The Los Angeles Dodgers renewed their historic rivalry with the New York Yankees in a rare Interleague series at Dodger Stadium and what could very well be a potential World Series preview.
However, the matchup has also been noteworthy — if not overshadowed a bit — because it marked the beginning of Players Weekend around MLB.
During the three-game stretch, players on all 30 teams are permitted to substitute the last name on the back of their jersey for an approved nickname. Custom-designed bats, cleats and other equipment are also encouraged by the league.

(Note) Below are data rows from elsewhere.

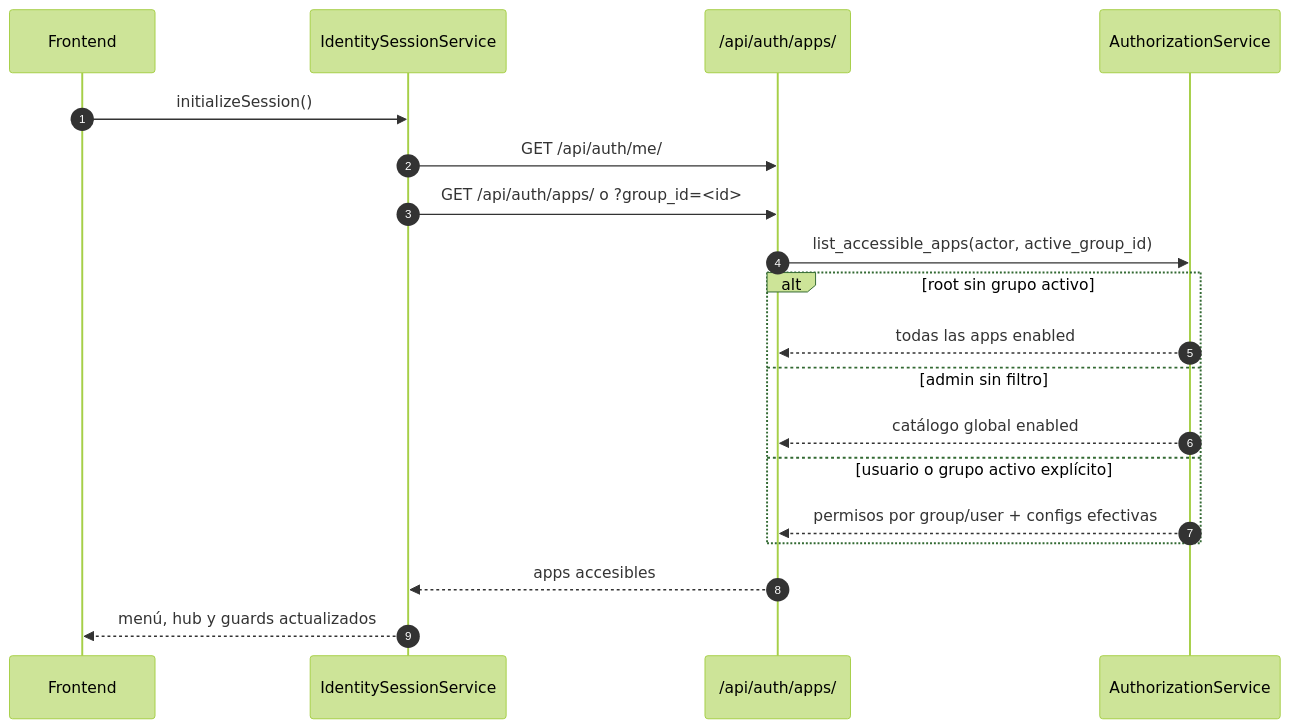
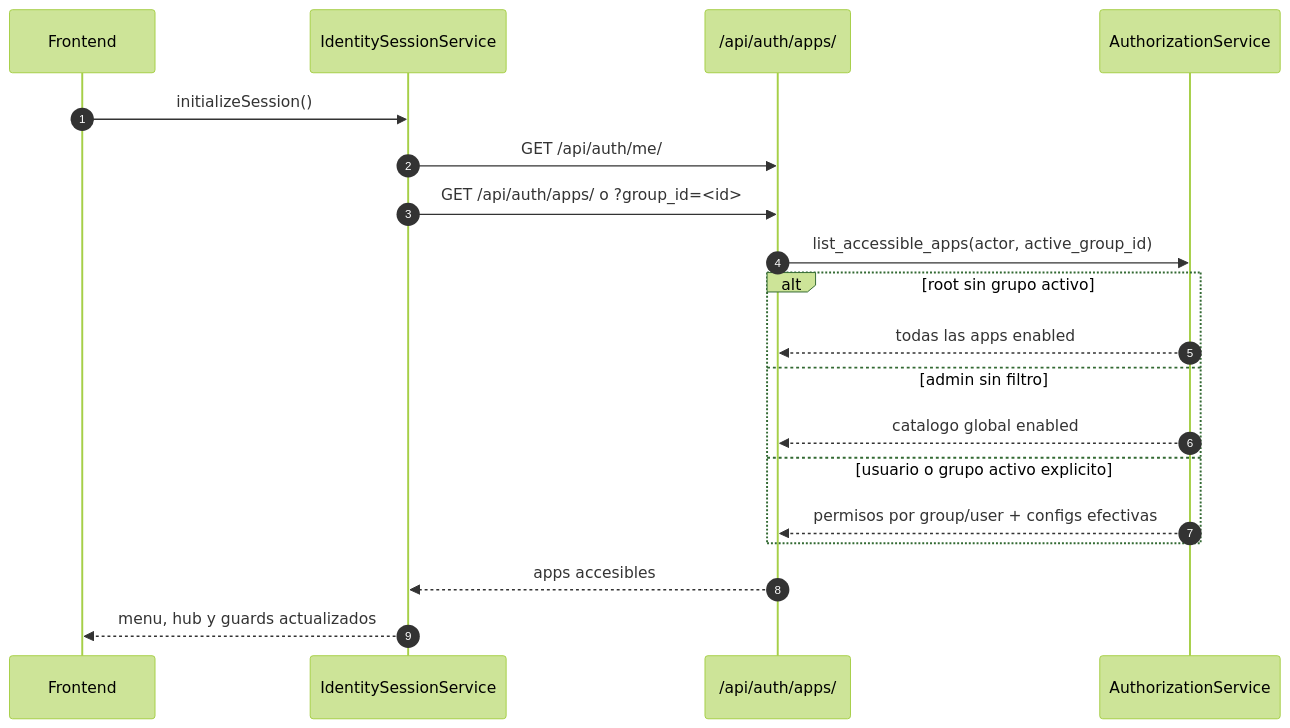
Before and after one commit to chem-gl/chemistry-apps: the seventh of 8 diagrams in README.md, drawn with Mermaid (forest theme). The commit also changed other lines of this file and 2 other files, not shown here.

````diff
--- a/README.md
+++ b/README.md
@@ -1396,22 +479,22 @@
 ```mermaid
 sequenceDiagram
   autonumber
   participant UI as Frontend
   participant SS as IdentitySessionService
   participant API as /api/auth/apps/
   participant AZ as AuthorizationService
 
   UI->>SS: initializeSession()
   SS->>API: GET /api/auth/me/
   SS->>API: GET /api/auth/apps/ o ?group_id=<id>
   API->>AZ: list_accessible_apps(actor, active_group_id)
   alt root sin grupo activo
     AZ-->>API: todas las apps enabled
   else admin sin filtro
-    AZ-->>API: catálogo global enabled
-  else usuario o grupo activo explícito
+    AZ-->>API: catalogo global enabled
+  else usuario o grupo activo explicito
     AZ-->>API: permisos por group/user + configs efectivas
   end
   API-->>SS: apps accesibles
-  SS-->>UI: menú, hub y guards actualizados
+  SS-->>UI: menu, hub y guards actualizados
 ```
````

Kiké Hernandez, A.J. Pollock and Justin Turner took advantage of the perk and have been among the many Dodgers players to show off their customized cleats.
While Players Weekend allows some of the sport’s biggest stars to freely express themselves, there is a sense of disappointment that the event has intertwined with the highly anticipated Dodgers and Yankees showdown.
Yankees manager Aaron Boone expressed his displeasure that both teams were prohibited from wearing their iconic uniforms, via Jorge Castillo of the L.A. Times:
“I feel like this isn’t necessarily the best weekend for us because with this matchup, to have them in their uniforms and us in ours, that would be cool,” Yankees manager Aaron Boone said.
Dodgers manager Dave Roberts was more vocal with his criticism of the Players Weekend uniforms, likening them to an ugly Christmas sweater:
Roberts compared the uniforms to what he wore to the last ugly sweater party he attended. “I don’t know,” he said. “I guess it’s good for the game.”
Unlike the past two seasons which saw players wear Little League-inspired jerseys, this year brought about uniforms that are in a monochromatic black and monochromatic white color scheme.
The Dodgers, as the home team, opted for white, while the Yankees have sported black jerseys. Both uniforms have the team name outlined in silver, though pitchers will be required to wear a black cap regardless of whether or not they are the home team.
Prior to the series opener, the Dodgers reached out to MLB and asked if an exception can be made for one game, where both teams could wear their regular uniforms. The idea, however, was unfortunately shot down.